Image makeovers get clients ‘Back on Track’
By Kelly Armstrong & R.F. Hosseini
More than a dozen of Goodwill’s Back on Track clients gamely offered up their bodies for higher learning and came away with full-scale makeovers in return.
Students from Community College of San Francisco’s Advanced Image Consulting class were given three months to complete image makeover presentations, which required them to apply lessons involving image assessments, analyzing body types, color analysis, fashion personalities and wardrobe planning.
The Back on Track clients — who undergo job readiness and life skills workshops as Goodwill helps them reestablish themselves following non-violent, first-time drug arrests — allowed themselves to be the canvasses on which the CCSF students’ project unfolded.
Twenty-one students were charged with providing three looks — business, causal and evening attire — that will assist the clients in job interviews, social gatherings and special occasions.
Throughout the project, students would check in weekly with their instructor to touch base on the challenges they were facing, like scheduling issues, missed appointments, and clients not having emails or phones. After hearing the students’ concerns, the instructor would contact Goodwill staff specialists to resolve the issues.
Ultimately, each image makeover presented during a May 14 ceremony at SF Goodwill was a testament to the collaboration that went on, resulting in proud and grateful smiles for both students and clients.
“When you are getting a second chance, like Back on Track, this chance is not only being given to you but also to your kids, for you are now representing them and working for their future,” reflected Hugo Ortiz, an alumni of the Back on Track program. During the ceremony, Ortiz shared a Native American saying with the audience that inspired him: “It is good to have thunder in your voice, but it is 10 times better to have lighting in your hand and use it.”
BOT clients showed up wearing their business attire and modeled for an audience that included city college students, Goodwill clients, staff and a special visit from San Francisco District Attorney George Gascon, whose office partners with Goodwill on the Back on Track program. Gascon’s office provided a $100 Goodwill Voucher for each student to shop for their client at any Goodwill store and a $25 Ross gift certificate.
“The partnership between CCSF and BOT has produced an amazing experience that will be forever valued by the BOT participants, said Ranon Ross, director of Back on Track in the DA’s office.
Kelly Armstrong, instructor of the Advanced Image Consulting class, made sure representatives from the DA’s office and Goodwill were treated to makeovers during the ceremony “so they can understand the process their clients go through.”
Ross, criminal justice and reentry manager Joanna Hernandez, human resources director Rosa Della Casa, and staff specialists Sonia Worley, Isabel Perez and Marie-Claire Balea all received makeovers.
Jackie Wright of Wright Enterprises was also acknowledged during the ceremony for her participation with the Advanced Image Consulting students during the project. She was presented a certificate for teaching students how to write press releases and other media skills that culminated in a press release writing contest where the winner was featured in the CCSF newsletter City Currents.
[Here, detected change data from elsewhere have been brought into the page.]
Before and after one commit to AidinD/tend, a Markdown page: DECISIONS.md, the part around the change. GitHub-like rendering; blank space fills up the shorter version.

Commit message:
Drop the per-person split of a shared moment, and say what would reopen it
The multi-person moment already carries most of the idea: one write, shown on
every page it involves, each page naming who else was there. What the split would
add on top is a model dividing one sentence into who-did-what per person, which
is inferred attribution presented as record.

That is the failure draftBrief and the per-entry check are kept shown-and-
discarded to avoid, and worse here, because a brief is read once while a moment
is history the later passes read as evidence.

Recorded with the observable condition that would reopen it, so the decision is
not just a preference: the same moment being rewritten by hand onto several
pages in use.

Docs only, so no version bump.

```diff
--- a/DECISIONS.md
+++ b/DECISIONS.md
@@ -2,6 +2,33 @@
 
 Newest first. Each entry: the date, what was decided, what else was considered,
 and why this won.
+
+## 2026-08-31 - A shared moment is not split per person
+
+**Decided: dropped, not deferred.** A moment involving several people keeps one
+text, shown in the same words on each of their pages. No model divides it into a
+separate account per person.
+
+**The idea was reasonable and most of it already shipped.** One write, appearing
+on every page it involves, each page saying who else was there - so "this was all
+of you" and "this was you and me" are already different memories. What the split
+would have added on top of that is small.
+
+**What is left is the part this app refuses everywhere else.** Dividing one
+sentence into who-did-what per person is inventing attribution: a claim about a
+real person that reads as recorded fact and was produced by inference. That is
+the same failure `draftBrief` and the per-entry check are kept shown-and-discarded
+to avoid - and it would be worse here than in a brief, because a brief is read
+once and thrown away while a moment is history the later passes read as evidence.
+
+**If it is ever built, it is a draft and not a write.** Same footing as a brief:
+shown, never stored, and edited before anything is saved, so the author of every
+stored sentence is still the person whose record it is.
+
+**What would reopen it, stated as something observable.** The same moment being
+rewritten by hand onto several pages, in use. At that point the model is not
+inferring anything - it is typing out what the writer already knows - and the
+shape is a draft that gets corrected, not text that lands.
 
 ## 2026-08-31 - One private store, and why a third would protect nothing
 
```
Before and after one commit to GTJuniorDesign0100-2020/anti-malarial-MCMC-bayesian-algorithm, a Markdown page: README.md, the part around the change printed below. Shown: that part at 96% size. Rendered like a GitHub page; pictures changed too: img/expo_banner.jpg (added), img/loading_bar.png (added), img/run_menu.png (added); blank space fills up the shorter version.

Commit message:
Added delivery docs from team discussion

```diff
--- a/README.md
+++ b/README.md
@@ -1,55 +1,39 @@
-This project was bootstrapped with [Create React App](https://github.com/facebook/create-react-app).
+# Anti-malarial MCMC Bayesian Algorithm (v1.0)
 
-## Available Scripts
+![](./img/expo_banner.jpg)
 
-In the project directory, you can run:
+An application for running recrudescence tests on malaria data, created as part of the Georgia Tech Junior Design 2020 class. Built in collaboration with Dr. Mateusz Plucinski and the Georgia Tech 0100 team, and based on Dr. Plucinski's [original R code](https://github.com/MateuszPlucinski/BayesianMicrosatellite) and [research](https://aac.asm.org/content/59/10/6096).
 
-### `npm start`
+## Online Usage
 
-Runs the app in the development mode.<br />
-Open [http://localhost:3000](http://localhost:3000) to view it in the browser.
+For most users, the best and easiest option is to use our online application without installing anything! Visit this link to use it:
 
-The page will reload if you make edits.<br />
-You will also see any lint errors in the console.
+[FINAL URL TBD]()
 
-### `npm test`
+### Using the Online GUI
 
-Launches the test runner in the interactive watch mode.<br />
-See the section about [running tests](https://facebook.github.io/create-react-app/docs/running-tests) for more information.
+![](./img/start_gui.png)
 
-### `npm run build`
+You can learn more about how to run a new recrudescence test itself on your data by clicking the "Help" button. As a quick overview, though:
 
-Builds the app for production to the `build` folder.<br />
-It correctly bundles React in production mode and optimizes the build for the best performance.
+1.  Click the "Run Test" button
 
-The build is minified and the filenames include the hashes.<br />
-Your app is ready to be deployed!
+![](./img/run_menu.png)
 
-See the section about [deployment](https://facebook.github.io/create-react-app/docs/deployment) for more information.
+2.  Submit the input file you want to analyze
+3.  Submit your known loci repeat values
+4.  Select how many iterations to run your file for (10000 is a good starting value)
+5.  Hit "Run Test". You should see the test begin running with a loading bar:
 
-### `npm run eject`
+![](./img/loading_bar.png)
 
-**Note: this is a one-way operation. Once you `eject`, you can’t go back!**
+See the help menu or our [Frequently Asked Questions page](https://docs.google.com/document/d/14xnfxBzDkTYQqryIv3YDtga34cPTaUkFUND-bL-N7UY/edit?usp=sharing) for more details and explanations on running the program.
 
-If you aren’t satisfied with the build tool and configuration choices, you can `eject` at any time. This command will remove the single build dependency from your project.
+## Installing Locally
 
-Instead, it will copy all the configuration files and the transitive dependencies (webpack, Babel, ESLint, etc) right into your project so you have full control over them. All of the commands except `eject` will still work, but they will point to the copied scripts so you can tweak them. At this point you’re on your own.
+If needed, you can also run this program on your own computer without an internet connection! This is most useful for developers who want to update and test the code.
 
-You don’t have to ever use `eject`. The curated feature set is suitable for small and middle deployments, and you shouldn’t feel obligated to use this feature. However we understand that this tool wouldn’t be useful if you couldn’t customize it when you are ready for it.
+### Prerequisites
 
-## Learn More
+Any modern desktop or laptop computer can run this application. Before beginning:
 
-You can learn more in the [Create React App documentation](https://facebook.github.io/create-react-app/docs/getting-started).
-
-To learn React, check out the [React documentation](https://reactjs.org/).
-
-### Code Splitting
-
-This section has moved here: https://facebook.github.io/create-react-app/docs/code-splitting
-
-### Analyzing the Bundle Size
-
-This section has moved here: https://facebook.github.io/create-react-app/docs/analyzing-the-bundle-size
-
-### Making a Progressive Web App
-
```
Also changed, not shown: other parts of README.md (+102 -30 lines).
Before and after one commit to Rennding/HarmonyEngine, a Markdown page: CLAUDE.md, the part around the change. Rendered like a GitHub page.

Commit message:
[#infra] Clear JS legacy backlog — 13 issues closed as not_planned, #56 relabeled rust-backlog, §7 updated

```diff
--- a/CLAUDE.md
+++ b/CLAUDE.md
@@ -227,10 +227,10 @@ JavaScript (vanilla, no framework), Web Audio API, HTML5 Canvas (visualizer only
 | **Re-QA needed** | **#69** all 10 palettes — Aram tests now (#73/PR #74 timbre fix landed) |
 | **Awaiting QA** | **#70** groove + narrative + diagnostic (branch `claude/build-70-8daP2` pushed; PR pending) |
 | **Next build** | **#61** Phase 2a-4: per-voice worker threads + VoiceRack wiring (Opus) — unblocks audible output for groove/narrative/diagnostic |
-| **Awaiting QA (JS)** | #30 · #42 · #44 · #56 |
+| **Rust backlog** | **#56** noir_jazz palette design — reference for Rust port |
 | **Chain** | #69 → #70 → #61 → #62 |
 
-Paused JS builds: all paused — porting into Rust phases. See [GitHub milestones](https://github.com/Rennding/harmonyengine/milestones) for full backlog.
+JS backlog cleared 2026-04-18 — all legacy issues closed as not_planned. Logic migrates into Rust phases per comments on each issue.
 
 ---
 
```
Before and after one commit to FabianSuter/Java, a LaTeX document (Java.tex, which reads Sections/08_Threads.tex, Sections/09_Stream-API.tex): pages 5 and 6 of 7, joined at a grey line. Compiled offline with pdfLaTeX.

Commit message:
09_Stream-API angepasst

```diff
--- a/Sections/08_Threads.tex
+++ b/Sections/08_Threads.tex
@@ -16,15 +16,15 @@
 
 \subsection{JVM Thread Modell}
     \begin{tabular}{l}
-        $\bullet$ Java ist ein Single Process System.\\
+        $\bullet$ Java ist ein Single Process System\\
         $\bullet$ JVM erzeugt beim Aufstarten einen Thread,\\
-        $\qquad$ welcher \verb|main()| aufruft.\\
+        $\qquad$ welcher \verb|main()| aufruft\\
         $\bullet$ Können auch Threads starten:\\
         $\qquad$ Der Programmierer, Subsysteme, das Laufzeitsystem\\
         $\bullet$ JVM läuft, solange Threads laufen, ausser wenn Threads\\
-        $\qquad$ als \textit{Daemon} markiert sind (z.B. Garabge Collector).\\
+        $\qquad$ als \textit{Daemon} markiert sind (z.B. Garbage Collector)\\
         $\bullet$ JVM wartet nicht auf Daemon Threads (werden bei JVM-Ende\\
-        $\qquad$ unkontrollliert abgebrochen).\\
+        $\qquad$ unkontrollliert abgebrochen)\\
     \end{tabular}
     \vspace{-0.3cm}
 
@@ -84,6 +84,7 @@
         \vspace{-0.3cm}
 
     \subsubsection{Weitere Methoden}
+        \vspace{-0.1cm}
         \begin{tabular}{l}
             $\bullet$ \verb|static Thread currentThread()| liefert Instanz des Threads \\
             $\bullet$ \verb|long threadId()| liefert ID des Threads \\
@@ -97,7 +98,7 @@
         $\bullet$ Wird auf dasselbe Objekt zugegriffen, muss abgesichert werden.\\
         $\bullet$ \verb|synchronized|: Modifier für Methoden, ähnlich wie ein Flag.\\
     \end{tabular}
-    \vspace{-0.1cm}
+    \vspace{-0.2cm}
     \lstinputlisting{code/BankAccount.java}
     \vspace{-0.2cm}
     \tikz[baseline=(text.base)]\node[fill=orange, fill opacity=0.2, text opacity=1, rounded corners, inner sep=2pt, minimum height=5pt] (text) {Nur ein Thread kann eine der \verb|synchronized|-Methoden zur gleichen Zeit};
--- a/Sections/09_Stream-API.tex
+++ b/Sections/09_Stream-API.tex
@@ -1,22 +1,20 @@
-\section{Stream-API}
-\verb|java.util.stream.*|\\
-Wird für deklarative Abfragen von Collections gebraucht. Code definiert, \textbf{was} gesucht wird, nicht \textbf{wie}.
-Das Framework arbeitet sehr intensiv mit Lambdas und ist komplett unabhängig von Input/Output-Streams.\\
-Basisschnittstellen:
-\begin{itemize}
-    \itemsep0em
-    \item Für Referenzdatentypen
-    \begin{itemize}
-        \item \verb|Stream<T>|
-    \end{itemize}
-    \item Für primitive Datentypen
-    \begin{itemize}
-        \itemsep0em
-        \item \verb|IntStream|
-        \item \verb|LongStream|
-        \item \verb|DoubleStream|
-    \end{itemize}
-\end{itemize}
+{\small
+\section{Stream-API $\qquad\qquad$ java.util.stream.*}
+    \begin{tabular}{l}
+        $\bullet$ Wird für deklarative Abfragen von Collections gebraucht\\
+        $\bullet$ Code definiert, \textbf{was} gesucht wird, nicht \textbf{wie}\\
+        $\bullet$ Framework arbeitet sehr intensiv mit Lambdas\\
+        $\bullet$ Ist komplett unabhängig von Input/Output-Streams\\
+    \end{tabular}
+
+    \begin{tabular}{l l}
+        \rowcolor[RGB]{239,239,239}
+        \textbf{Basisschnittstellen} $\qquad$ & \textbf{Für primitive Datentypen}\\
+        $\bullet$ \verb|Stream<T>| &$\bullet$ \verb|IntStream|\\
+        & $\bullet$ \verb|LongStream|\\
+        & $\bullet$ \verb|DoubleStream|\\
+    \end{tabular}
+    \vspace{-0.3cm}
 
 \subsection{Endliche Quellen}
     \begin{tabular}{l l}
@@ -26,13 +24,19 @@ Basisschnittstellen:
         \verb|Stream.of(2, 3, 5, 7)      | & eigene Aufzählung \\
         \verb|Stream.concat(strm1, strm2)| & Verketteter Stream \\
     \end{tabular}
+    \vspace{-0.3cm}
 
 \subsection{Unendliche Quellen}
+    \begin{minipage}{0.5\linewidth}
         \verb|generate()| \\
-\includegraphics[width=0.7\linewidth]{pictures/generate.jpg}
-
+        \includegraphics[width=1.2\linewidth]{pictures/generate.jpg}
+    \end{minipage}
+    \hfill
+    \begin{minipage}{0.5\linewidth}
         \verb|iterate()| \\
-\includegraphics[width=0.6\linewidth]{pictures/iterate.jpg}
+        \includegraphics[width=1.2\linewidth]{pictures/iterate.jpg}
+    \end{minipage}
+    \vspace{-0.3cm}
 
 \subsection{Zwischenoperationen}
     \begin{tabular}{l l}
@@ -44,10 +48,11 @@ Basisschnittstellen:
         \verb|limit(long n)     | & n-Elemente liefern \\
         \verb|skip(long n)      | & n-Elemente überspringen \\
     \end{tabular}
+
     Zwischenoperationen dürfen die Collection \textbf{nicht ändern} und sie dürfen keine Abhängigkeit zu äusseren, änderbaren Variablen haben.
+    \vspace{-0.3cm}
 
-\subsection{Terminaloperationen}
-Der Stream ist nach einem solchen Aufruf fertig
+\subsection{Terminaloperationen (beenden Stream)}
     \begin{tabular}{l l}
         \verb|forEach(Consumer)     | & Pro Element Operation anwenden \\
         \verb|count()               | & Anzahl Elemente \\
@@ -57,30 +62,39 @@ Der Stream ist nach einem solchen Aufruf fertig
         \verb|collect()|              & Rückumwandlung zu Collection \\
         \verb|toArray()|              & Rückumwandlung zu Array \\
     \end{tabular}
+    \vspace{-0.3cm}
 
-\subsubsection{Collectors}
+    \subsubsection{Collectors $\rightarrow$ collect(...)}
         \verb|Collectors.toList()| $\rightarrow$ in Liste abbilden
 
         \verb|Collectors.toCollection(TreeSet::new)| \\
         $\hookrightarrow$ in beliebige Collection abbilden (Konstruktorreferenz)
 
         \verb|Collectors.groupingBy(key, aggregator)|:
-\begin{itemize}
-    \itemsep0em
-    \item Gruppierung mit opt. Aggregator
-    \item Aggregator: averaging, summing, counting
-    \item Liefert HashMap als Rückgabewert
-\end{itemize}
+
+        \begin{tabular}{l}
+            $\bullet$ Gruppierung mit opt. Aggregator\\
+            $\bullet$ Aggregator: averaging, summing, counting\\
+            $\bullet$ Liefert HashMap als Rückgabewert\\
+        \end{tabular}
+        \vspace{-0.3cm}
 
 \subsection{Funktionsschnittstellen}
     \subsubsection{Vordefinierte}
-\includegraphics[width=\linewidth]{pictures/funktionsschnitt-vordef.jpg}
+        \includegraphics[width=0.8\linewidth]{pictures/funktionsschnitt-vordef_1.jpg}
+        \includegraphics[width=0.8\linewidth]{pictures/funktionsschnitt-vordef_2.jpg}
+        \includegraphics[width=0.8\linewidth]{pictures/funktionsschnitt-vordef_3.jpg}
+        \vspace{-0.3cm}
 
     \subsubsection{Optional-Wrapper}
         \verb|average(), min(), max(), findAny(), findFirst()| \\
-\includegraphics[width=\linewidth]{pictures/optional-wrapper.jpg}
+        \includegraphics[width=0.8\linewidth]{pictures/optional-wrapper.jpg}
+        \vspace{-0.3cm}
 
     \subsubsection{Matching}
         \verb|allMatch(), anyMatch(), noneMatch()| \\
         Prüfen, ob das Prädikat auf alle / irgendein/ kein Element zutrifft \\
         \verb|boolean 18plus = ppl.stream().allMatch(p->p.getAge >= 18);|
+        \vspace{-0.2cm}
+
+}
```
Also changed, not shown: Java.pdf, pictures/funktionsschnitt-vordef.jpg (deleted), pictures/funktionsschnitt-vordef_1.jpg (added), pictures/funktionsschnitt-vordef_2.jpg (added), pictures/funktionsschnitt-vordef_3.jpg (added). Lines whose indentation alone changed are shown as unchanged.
“I’m so deeply honored that I was acknowledged by City College, Goodwill and the DA’s office because they are doing work that impact people’s lives when they need it most,” Wright said. “I know what it is like to face challenges as a young person, having both my parents die at a young age and having to grow up quickly raising my siblings and my daughter as a divorcee.”
“I’m so grateful to Ms. Wright for teaching us about the media and how to write a press release,” said Victoria Lau, one of the contest winners.
For more information, contact Kelly Armstrong at (415) 585-2412 or email@example.com.
Goodwill Industries International enhances the dignity and quality of life of individuals, families and communities by eliminating barriers to opportunity and helping people in need reach their fullest potential through the power of work.
Back on Track was created in 2003 by District Attorney Kamala D. Harris. It is a unique public-private initiative focused on offering workforce development alternatives, educational opportunities and support services for young adult drug sales offenders who have pled guilty to a felony and would otherwise face incarceration if not enrolled in this program. BOT helps qualifying offenders successfully move out of the criminal justice system as they gain life and workplace skills, maintain steady employment, make contributions to their local communities, decrease dependence on the street economy, and meet their parental responsibilities.
Advanced Image Consulting provides knowledge and skills in the preparation of becoming an Image Consultant. Emphasis is placed on techniques of wardrobe planning and consultation, public relations, marketing and business operation for starting an image consulting business.